Data excerpts: Begin
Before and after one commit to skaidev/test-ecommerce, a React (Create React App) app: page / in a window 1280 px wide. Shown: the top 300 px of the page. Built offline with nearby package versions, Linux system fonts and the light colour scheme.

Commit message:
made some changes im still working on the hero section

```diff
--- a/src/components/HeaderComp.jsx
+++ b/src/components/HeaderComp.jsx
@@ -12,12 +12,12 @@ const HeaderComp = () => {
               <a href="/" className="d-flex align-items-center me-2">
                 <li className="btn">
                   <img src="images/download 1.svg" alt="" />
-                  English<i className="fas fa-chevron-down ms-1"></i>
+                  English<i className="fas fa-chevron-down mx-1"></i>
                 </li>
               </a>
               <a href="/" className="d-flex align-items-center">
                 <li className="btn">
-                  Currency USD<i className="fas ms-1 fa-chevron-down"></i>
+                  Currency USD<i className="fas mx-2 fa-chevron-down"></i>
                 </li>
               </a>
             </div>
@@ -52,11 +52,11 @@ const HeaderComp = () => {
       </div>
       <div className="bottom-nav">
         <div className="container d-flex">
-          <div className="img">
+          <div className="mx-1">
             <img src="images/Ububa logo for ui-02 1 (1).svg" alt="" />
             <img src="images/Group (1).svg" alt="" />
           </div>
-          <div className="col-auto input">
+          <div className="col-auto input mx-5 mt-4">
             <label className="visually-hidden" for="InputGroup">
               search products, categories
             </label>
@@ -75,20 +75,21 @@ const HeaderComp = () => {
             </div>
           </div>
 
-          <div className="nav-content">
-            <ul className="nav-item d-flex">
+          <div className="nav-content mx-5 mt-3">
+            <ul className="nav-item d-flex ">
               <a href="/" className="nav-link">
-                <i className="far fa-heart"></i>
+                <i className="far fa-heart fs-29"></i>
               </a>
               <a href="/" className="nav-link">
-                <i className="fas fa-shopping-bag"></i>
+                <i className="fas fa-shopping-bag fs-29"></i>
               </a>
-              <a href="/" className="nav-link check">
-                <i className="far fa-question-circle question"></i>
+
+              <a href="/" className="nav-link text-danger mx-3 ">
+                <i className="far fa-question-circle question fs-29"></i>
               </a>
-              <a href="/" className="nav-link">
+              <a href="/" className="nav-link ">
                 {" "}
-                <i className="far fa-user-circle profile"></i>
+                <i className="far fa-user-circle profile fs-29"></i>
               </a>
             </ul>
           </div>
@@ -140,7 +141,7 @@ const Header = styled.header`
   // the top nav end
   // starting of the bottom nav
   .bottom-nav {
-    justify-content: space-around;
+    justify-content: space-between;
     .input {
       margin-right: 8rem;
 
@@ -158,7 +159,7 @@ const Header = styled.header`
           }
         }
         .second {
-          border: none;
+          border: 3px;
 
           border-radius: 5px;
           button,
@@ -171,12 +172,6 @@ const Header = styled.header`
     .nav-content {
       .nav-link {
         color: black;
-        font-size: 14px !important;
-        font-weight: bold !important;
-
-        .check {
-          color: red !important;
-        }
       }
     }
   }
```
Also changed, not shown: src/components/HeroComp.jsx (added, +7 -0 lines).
Data excerpts: End
Problem:
Print each of the lines above again, unchanged.

Solution:
Before and after one commit to skaidev/test-ecommerce, a React (Create React App) app: page / in a window 1280 px wide. Shown: the top 300 px of the page. Built offline with nearby package versions, Linux system fonts and the light colour scheme.

Commit message:
made some changes im still working on the hero section

```diff
--- a/src/components/HeaderComp.jsx
+++ b/src/components/HeaderComp.jsx
@@ -12,12 +12,12 @@ const HeaderComp = () => {
               <a href="/" className="d-flex align-items-center me-2">
                 <li className="btn">
                   <img src="images/download 1.svg" alt="" />
-                  English<i className="fas fa-chevron-down ms-1"></i>
+                  English<i className="fas fa-chevron-down mx-1"></i>
                 </li>
               </a>
               <a href="/" className="d-flex align-items-center">
                 <li className="btn">
-                  Currency USD<i className="fas ms-1 fa-chevron-down"></i>
+                  Currency USD<i className="fas mx-2 fa-chevron-down"></i>
                 </li>
               </a>
             </div>
@@ -52,11 +52,11 @@ const HeaderComp = () => {
       </div>
       <div className="bottom-nav">
         <div className="container d-flex">
-          <div className="img">
+          <div className="mx-1">
             <img src="images/Ububa logo for ui-02 1 (1).svg" alt="" />
             <img src="images/Group (1).svg" alt="" />
           </div>
-          <div className="col-auto input">
+          <div className="col-auto input mx-5 mt-4">
             <label className="visually-hidden" for="InputGroup">
               search products, categories
             </label>
@@ -75,20 +75,21 @@ const HeaderComp = () => {
             </div>
           </div>
 
-          <div className="nav-content">
-            <ul className="nav-item d-flex">
+          <div className="nav-content mx-5 mt-3">
+            <ul className="nav-item d-flex ">
               <a href="/" className="nav-link">
-                <i className="far fa-heart"></i>
+                <i className="far fa-heart fs-29"></i>
               </a>
               <a href="/" className="nav-link">
-                <i className="fas fa-shopping-bag"></i>
+                <i className="fas fa-shopping-bag fs-29"></i>
               </a>
-              <a href="/" className="nav-link check">
-                <i className="far fa-question-circle question"></i>
+
+              <a href="/" className="nav-link text-danger mx-3 ">
+                <i className="far fa-question-circle question fs-29"></i>
               </a>
-              <a href="/" className="nav-link">
+              <a href="/" className="nav-link ">
                 {" "}
-                <i className="far fa-user-circle profile"></i>
+                <i className="far fa-user-circle profile fs-29"></i>
               </a>
             </ul>
           </div>
@@ -140,7 +141,7 @@ const Header = styled.header`
   // the top nav end
   // starting of the bottom nav
   .bottom-nav {
-    justify-content: space-around;
+    justify-content: space-between;
     .input {
       margin-right: 8rem;
 
@@ -158,7 +159,7 @@ const Header = styled.header`
           }
         }
         .second {
-          border: none;
+          border: 3px;
 
           border-radius: 5px;
           button,
@@ -171,12 +172,6 @@ const Header = styled.header`
     .nav-content {
       .nav-link {
         color: black;
-        font-size: 14px !important;
-        font-weight: bold !important;
-
-        .check {
-          color: red !important;
-        }
       }
     }
   }
```
Also changed, not shown: src/components/HeroComp.jsx (added, +7 -0 lines).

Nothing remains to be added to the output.